MSNBC's Chelsea comment angers Clinton Feb 9, 2008 12:34:35 GMT -5
Post by david g. on Feb 9, 2008 12:34:35 GMT -5
A distasteful comment about Chelsea Clinton by an MSNBC anchor could imperil Hillary Rodham Clinton's participation in future presidential debates on the network, a Clinton spokesman said.
In a conference call with reporters, Clinton communications director Howard Wolfson on Friday excoriated MSNBC's David Shuster for suggesting the Clinton campaign had "pimped out" 27-year old Chelsea by having her place phone calls to celebrities and Democratic Party "superdelegates" on her mother's behalf.
Wolfson called Shuster's comment "beneath contempt" and disgusting.
"I, at this point, can't envision a scenario where we would continue to engage in debates on that network," he added.
MSNBC said Shuster, who apologized on the air for his comment, has been temporarily suspended from appearing on all NBC news broadcasts except to offer his apology.
"NBC News takes these matters seriously, and offers our sincere regrets to the Clintons for the remarks," MSNBC spokesman Jeremy Gaines said, adding the network was hopeful the debate would take place as planned.
Clinton and Obama are scheduled to participate in an MSNBC debate Feb. 26 from Ohio, which holds its primary March 4. The Clinton campaign has pushed hard for as many debates as possible with Obama, but Wolfson said the Feb. 26 debate could be jeopardized.
Wolfson pointed to what he called a pattern of tasteless comments by MSNBC anchors about the Clinton campaign.
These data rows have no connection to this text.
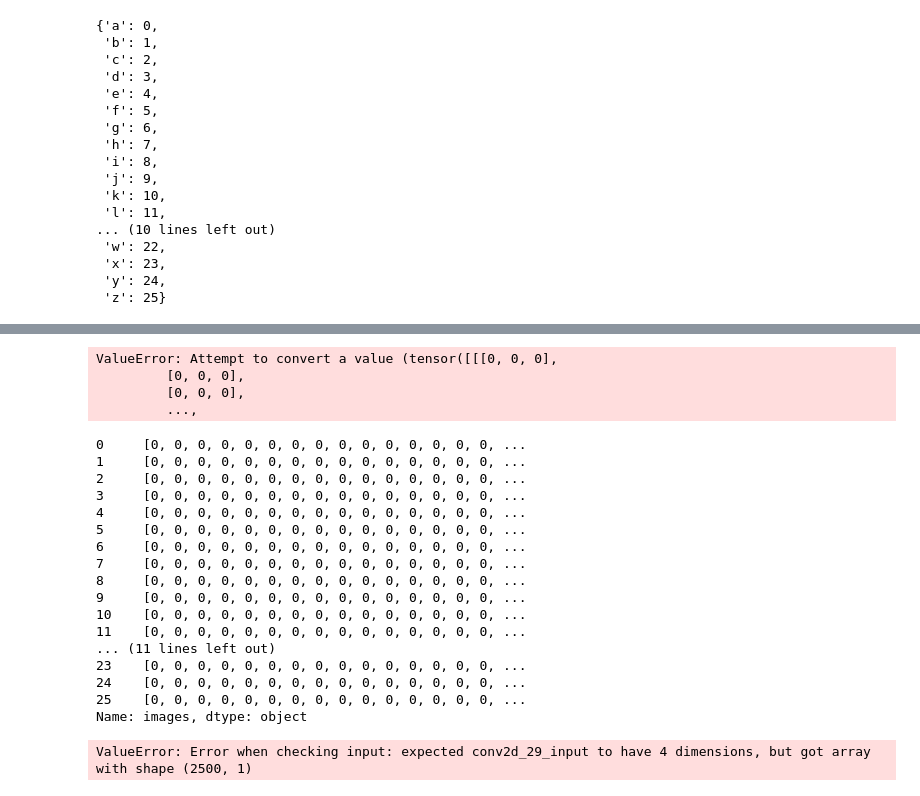
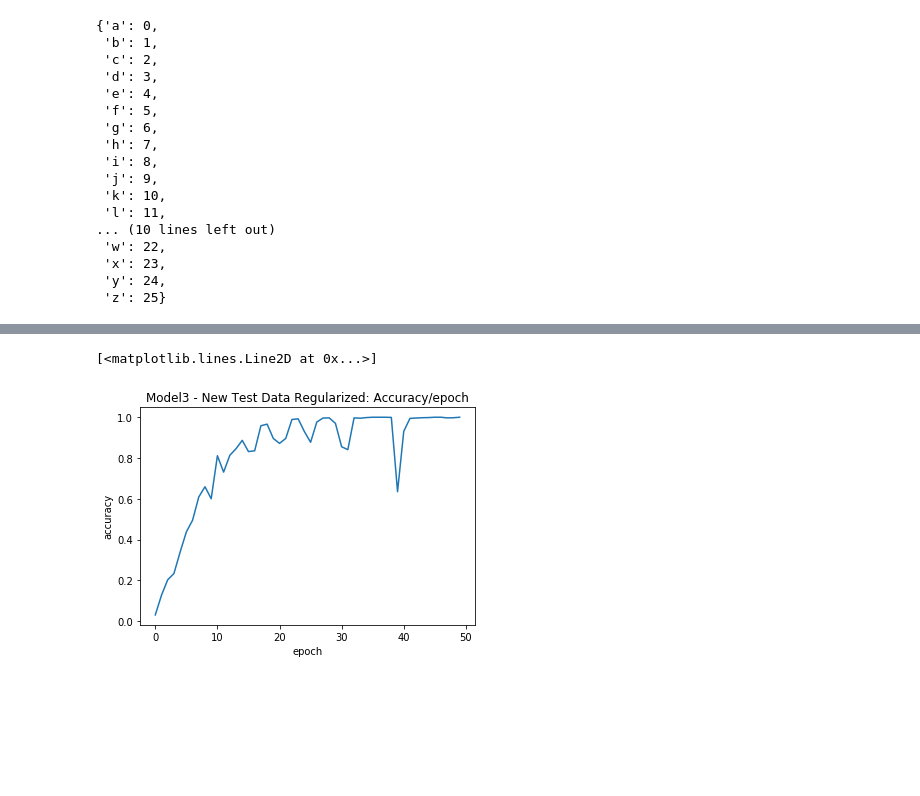
Before and after one commit to abigailfrancis/EE382_ASL_recognition, a Jupyter notebook: Data_Preprocessing.ipynb, the cells around one changed output, grey strips where cells are left out. Cells and saved outputs as stored; diff of their text form; code cells hidden in the pictures; blank space fills up the shorter version.

```diff
--- a/Data_Preprocessing.ipynb
+++ b/Data_Preprocessing.ipynb
@@ -178,3 +199,32 @@ model2 = tf.keras.Sequential(
 model2.compile(optimizer='rmsprop',
               loss='categorical_crossentropy',
               metrics=['accuracy'])
+# %%
+from keras import regularizers
+input_shape=(50,50,3)
+
+model3 = tf.keras.Sequential(
+  [
+      tf.keras.layers.Conv2D(kernel_size=(3,3), input_shape=input_shape ,kernel_regularizer=regularizers.l2(l=0.01), filters=32, activation='relu'),
+      tf.keras.layers.MaxPool2D(pool_size=(2,2)),
+
+      tf.keras.layers.Conv2D(kernel_size=(3,3),input_shape=input_shape ,kernel_regularizer=regularizers.l2(l=0.01),filters=32, activation='relu'),
+      tf.keras.layers.MaxPool2D(pool_size=(2,2)),
+
+      tf.keras.layers.Conv2D(kernel_size=(3,3), input_shape=input_shape,kernel_regularizer=regularizers.l2(l=0.01), filters=64, activation='relu'),
+      tf.keras.layers.MaxPool2D(pool_size=(2,2)),
+
+      tf.keras.layers.Conv2D(kernel_size=(3,3), input_shape=input_shape,kernel_regularizer=regularizers.l2(l=0.01), filters=64, activation='relu'),
+      tf.keras.layers.MaxPool2D(pool_size=(2,2)),
+
+
+      tf.keras.layers.Flatten(),
+      tf.keras.layers.Dense(1024, activation='relu'),
+      tf.keras.layers.Dropout(rate=0.5),
+      tf.keras.layers.Dense(512, activation='relu'),
+      tf.keras.layers.Dropout(rate=0.5),
+      tf.keras.layers.Dense(26, activation='softmax')
+  ])
+model3.compile(optimizer='rmsprop',
+              loss='categorical_crossentropy',
+              metrics=['accuracy'])
@@ -230,0 +383,2 @@ KeyboardInterrupt:
+# %%
+history3 = model3.fit(train_generator, epochs=50, validation_data=test_lg)
@@ -353,15 +440,0 @@ array([[[0, 0, 0],
-# %%
-import numpy as np
-import torch
-res = cv.resize(data['images'], dsize=(50, 50))
-#res = res.reshape(-1,50,50,3)
-res_t = torch.from_numpy(res)
-res_t = tf.reshape(res_t, (-1,50,50,3))
-#image = tf.image.decode_jpeg(res_t)
-#image = tf.cast(image, tf.float32)
-model.predict(image)
-# %% [output]
-ValueError: Attempt to convert a value (tensor([[[0, 0, 0],
-         [0, 0, 0],
-         [0, 0, 0],
-         ...,
@@ -398,23 +441,9 @@ for path in test_folders:
-# %%
-images = df_test['images']
-print(images)
-model.predict_classes(images[0])
-# %% [output]
-0     [0, 0, 0, 0, 0, 0, 0, 0, 0, 0, 0, 0, 0, 0, 0, ...
-1     [0, 0, 0, 0, 0, 0, 0, 0, 0, 0, 0, 0, 0, 0, 0, ...
-2     [0, 0, 0, 0, 0, 0, 0, 0, 0, 0, 0, 0, 0, 0, 0, ...
-3     [0, 0, 0, 0, 0, 0, 0, 0, 0, 0, 0, 0, 0, 0, 0, ...
-4     [0, 0, 0, 0, 0, 0, 0, 0, 0, 0, 0, 0, 0, 0, 0, ...
-5     [0, 0, 0, 0, 0, 0, 0, 0, 0, 0, 0, 0, 0, 0, 0, ...
-6     [0, 0, 0, 0, 0, 0, 0, 0, 0, 0, 0, 0, 0, 0, 0, ...
-7     [0, 0, 0, 0, 0, 0, 0, 0, 0, 0, 0, 0, 0, 0, 0, ...
-8     [0, 0, 0, 0, 0, 0, 0, 0, 0, 0, 0, 0, 0, 0, 0, ...
-9     [0, 0, 0, 0, 0, 0, 0, 0, 0, 0, 0, 0, 0, 0, 0, ...
-10    [0, 0, 0, 0, 0, 0, 0, 0, 0, 0, 0, 0, 0, 0, 0, ...
-11    [0, 0, 0, 0, 0, 0, 0, 0, 0, 0, 0, 0, 0, 0, 0, ...
-... (11 lines left out)
-23    [0, 0, 0, 0, 0, 0, 0, 0, 0, 0, 0, 0, 0, 0, 0, ...
-24    [0, 0, 0, 0, 0, 0, 0, 0, 0, 0, 0, 0, 0, 0, 0, ...
-25    [0, 0, 0, 0, 0, 0, 0, 0, 0, 0, 0, 0, 0, 0, 0, ...
-Name: images, dtype: object
-ValueError: Error when checking input: expected conv2d_29_input to have 4 dimensions, but got array with shape (2500, 1)
+# %%
+plt.figure()
+plt.title("Model3 - New Test Data Regularized: Accuracy/epoch")
+plt.xlabel('epoch')
+plt.ylabel('accuracy')
+plt.plot(history3.history['accuracy'])
+# %% [output]
+[<matplotlib.lines.Line2D at 0x...>]
+[figure, added]
```
Also changed, not shown: parts of 26 cells of this notebook.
Weeks ago, "Hardball" host Chris Matthews apologized to the former first lady after suggesting her political career had been made possible by her husband's philandering.
Shuster told The Associated Press he has tried to reach Clinton to apologize.
Bill Burton, a spokesman for Obama, called Shuster's comments "deplorable" and said they had no place in the political process.
Superdelegates are elected officials and other members of the Democratic National Committee who serve as upledged delegates to the party's convention. They're expected to play an important role in selecting the party's nominee if the delegate contest between Clinton and Barack Obama remains close.